Heavy Rain’s Creator Hates On Space Marines
So Heavy Rain cleaned up at the BAFTAs recently. That isn’t too surprising considering the amount of attention and acclaim – deserved or not – that it recieved. The financial and critical success of the inscrutable and (somewhat) innovative thriller that culminated in 3 BAFTAs naturally means that the game‘s creators are now People To Whom We Might Want To Listen regarding video game related stuff1. So what do they have to say about Stuff and Things related to the gaming industry?
As it turns out, they’re as tired of the same old, same old as you’d think we’d all be. In a recent interview with The Guardian, Heavy Rain creator David Cage didn’t keep his thoughts to himself regarding the current state of things. Among his comments:
“games always explore the same things. They’re about being powerful, being the good guys against the bad guys – that’s a very tiny part of what can be done. There are so many other stories to tell, so many other emotions to trigger – this is a fantastic new medium, we can do much more than we currently do with it.”
“Developers are fed up – they want to talk about their families, politics, whatever – why not in a game? Why not?! There is no reason.”
“Talk about yourself, your life, your emotions, the people around you, what you like, what you hate – this is how the industry will make a huge step forwards. I’m fed up with space marines.”
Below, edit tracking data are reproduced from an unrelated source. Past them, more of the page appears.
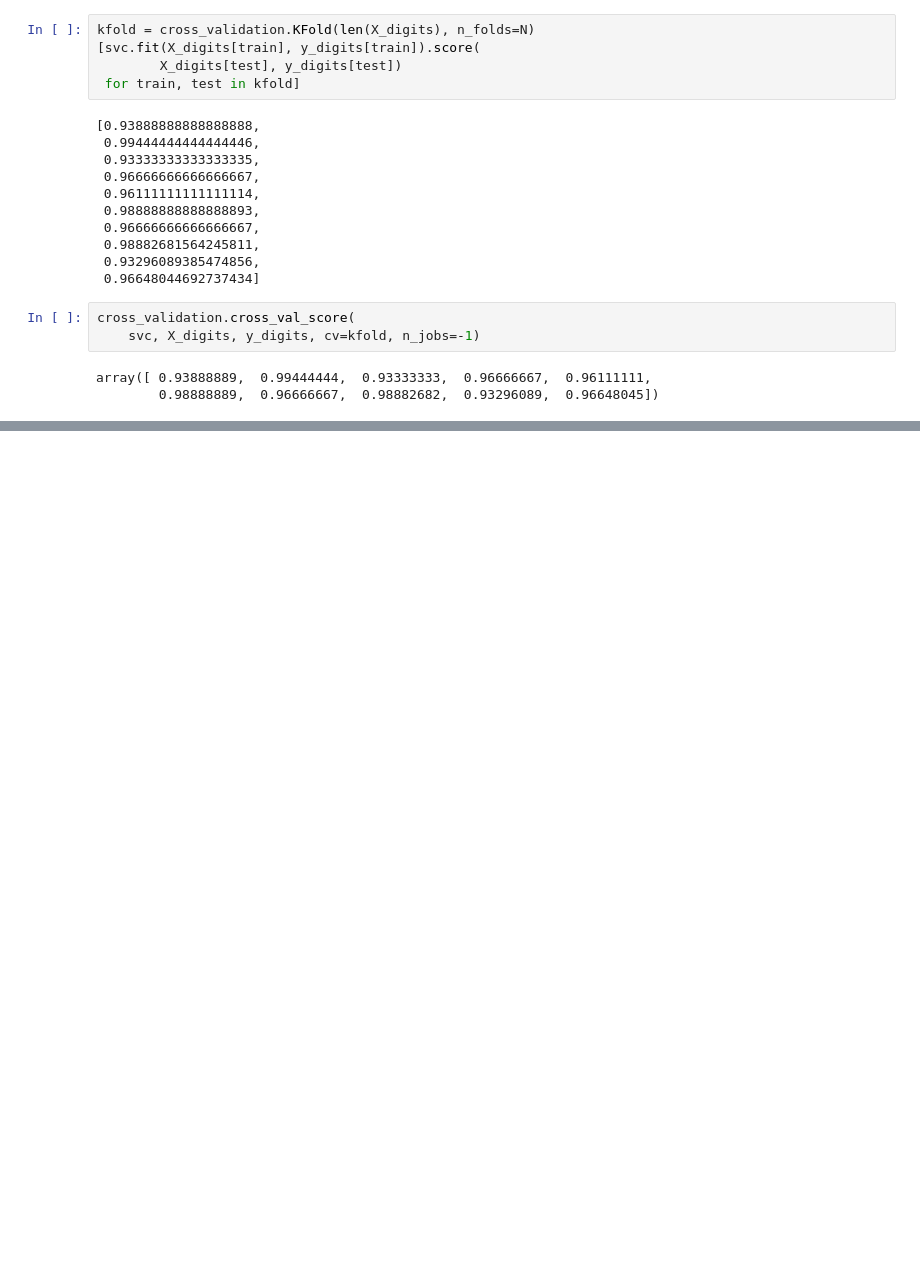
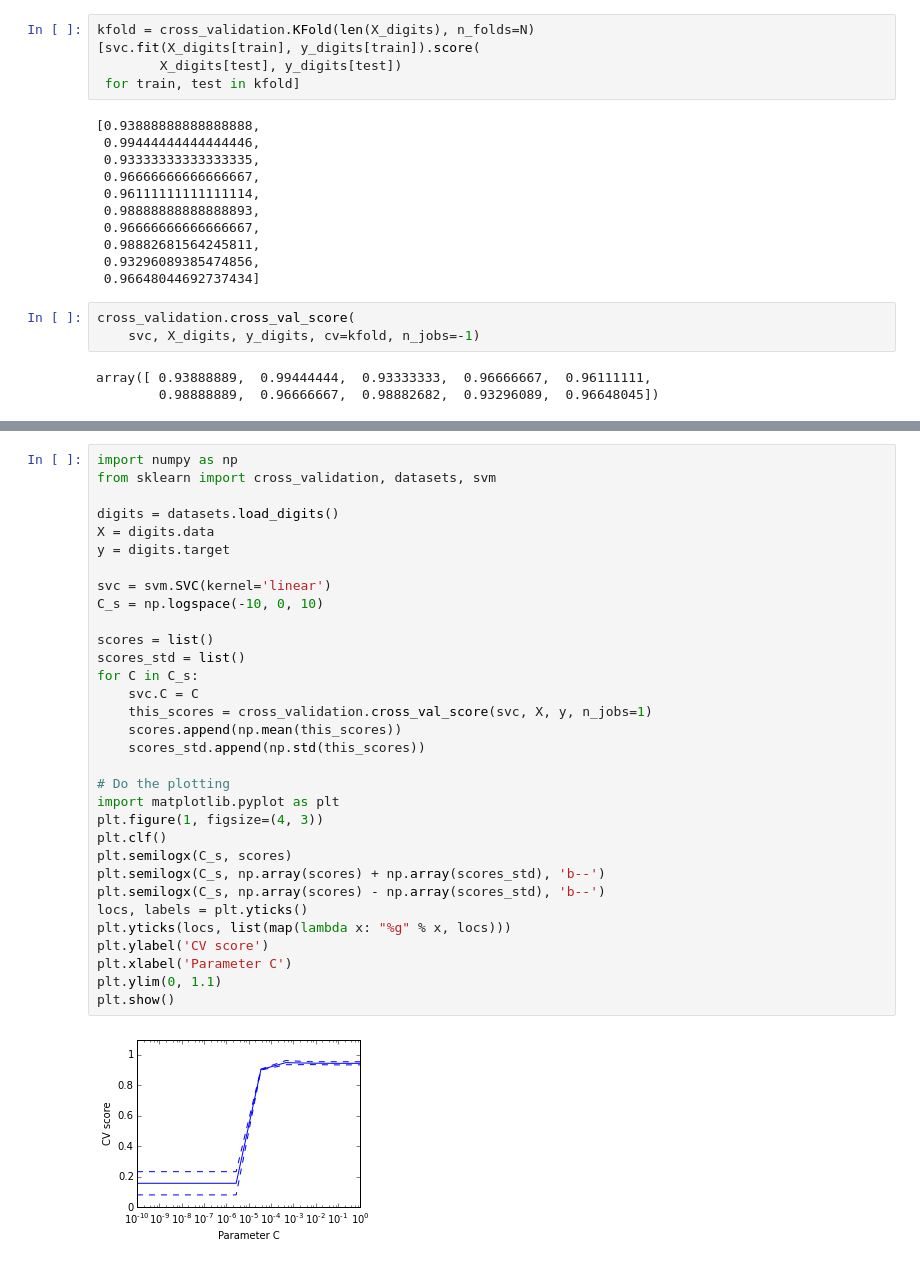
Before and after one commit to JeffAbrahamson/talks, a Jupyter notebook: 2015-11__ML/01c-sklearn/sklearn-intro.ipynb, the cells around one changed output, grey strips where cells are left out. Cells and saved outputs as stored; diff of their text form; blank space fills up the shorter version.

```diff
--- a/2015-11__ML/01c-sklearn/sklearn-intro.ipynb
+++ b/2015-11__ML/01c-sklearn/sklearn-intro.ipynb
@@ -187,0 +200,34 @@ array([ 0.93888889,  0.99444444,  0.93333333,  0.96666667,  0.96111111,
+# %%
+import numpy as np
+from sklearn import cross_validation, datasets, svm
+
+digits = datasets.load_digits()
+X = digits.data
+y = digits.target
+
+svc = svm.SVC(kernel='linear')
+C_s = np.logspace(-10, 0, 10)
+
+scores = list()
+scores_std = list()
+for C in C_s:
+    svc.C = C
+    this_scores = cross_validation.cross_val_score(svc, X, y, n_jobs=1)
+    scores.append(np.mean(this_scores))
+    scores_std.append(np.std(this_scores))
+
+# Do the plotting
+import matplotlib.pyplot as plt
+plt.figure(1, figsize=(4, 3))
+plt.clf()
+plt.semilogx(C_s, scores)
+plt.semilogx(C_s, np.array(scores) + np.array(scores_std), 'b--')
+plt.semilogx(C_s, np.array(scores) - np.array(scores_std), 'b--')
+locs, labels = plt.yticks()
+plt.yticks(locs, list(map(lambda x: "%g" % x, locs)))
+plt.ylabel('CV score')
+plt.xlabel('Parameter C')
+plt.ylim(0, 1.1)
+plt.show()
+# %% [output]
+[figure, added]
```
Also changed, not shown: parts of 3 cells of this notebook.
There’s more, and the whole article is worth a read. Talking about his comments, they’re certainly expected – hell, I’m fed up with Space Marines games too – but they sell a lot of copies. Sure, Heavy Rain did too; an impressive 2 million units since its release. That’s not bad at all for a game that largely jettisons traditional gameplay and story (not to mention makes you actually shave and go to the bathroom).
But Halo: Reach sold that many copies in its first 3 weeks. In movie terminology, Heavy Rain is a sleeper hit, but Halo a tentpole franchise. The guaranteed success of a game like Halo: Reach means more money to go around to other company development. Well, probably. There’s something else too – while I definitely think Video Games can, and should be pushing the very limits of what it means to tell a story in the medium, I don’t think there’s anything wrong with making something purely for the lols.
Having good taste doesn’t mean you have to have monolithic taste. Being able to tell a good piece of media from bad also means being able to tell the difference between pure entertainment that sucks, and pure entertainment that doesn’t. Or more simply put, not every movie I see needs to be Memento, since I also want to watch The Fast and Furious too; and not every game I play needs to be Heavy Rain, since I also love Bust-A-Move.
Heavy Rain is definitely a hit, but it remains to be seen if it was the novelty, or the challenge that made it such. I certainly think (and hope) they have more up their sleeves. But in the meantime, giving the people what they want isn’t the worst thing in the world. So long as it doesn’t, much like Hollywood is now, become the only possible motivator.
1) Sorry, Phil. I know that has to feel like poison to your ears.